SOURCE: The Wall Street Journal
One of the worst-messaged facts regarding the current Medicare debate for those who favor reform is a truth detailed by Robert Samuelson in his column today: that Medicare as we know it is essentially a goner anyway. The choice is between rationing and rebuilding the system:
The theory is simple. Suddenly empowered, Medicare beneficiaries would shop for lowest-cost, highest-quality insurance plans providing a required package of benefits. The health-care delivery system would be forced to restructure by reducing costs and improving quality. Doctors, hospitals and clinics would form networks; there would be more “coordination” of care, helped by more investment in information technology; better use of deductibles and co-payments would reduce unnecessary trips to doctors’ offices or clinics.
It’s shock therapy. Would it work? No one knows, but two things are clear.
First, as Medicare goes, so goes the entire health-care system. Medicare is the nation’s largest insurance program, with 48 million recipients and spending last year of $520 billion. About 75 percent of beneficiaries have fee-for-service coverage. If Medicare remains largely fee-for-service, the rest of the system will, too. ...
It’s Ryan’s radicalism vs. President Obama’s tinkering. Which is realistic and which is wishful thinking? This important debate should rise above cheap political rhetoric. Burdened by runaway spending, Medicare “as we know it” is going to end. The only questions are when and on whose terms.

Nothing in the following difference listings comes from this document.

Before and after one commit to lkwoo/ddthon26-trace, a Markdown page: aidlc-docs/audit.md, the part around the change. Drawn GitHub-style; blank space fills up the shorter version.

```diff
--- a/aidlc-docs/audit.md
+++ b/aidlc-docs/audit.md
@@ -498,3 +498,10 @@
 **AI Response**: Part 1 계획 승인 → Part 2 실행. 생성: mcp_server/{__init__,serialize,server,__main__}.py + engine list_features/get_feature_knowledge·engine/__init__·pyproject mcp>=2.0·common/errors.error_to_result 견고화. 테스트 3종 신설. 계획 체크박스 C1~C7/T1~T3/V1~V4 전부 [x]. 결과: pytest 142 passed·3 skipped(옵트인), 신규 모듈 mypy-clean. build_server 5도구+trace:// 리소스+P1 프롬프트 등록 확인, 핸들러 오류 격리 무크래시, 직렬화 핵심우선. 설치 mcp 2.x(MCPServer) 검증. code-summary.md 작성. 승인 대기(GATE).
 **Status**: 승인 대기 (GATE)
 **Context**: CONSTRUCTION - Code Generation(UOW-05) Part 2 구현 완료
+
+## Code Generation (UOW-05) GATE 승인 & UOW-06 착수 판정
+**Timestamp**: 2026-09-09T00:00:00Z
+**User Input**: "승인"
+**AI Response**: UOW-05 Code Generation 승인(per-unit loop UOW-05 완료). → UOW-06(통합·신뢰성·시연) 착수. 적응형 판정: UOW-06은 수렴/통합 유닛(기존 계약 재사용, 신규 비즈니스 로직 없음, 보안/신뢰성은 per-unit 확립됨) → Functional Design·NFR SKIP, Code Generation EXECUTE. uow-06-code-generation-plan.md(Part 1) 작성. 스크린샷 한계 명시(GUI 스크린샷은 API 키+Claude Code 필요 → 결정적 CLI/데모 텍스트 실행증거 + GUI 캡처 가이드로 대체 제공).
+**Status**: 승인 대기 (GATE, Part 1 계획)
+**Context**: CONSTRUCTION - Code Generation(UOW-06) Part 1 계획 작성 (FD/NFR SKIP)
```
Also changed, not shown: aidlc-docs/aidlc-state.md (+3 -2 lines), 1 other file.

The House Republicans--whose own staffers will confide their nervousness about this policy and are pushing for their bosses to flee from the controversial proposals within Ryan’s plan--would do well to consider this reality and absorb the details within this report. The people are not well-served by false promises about the future.
SOURCE: House Budget Committee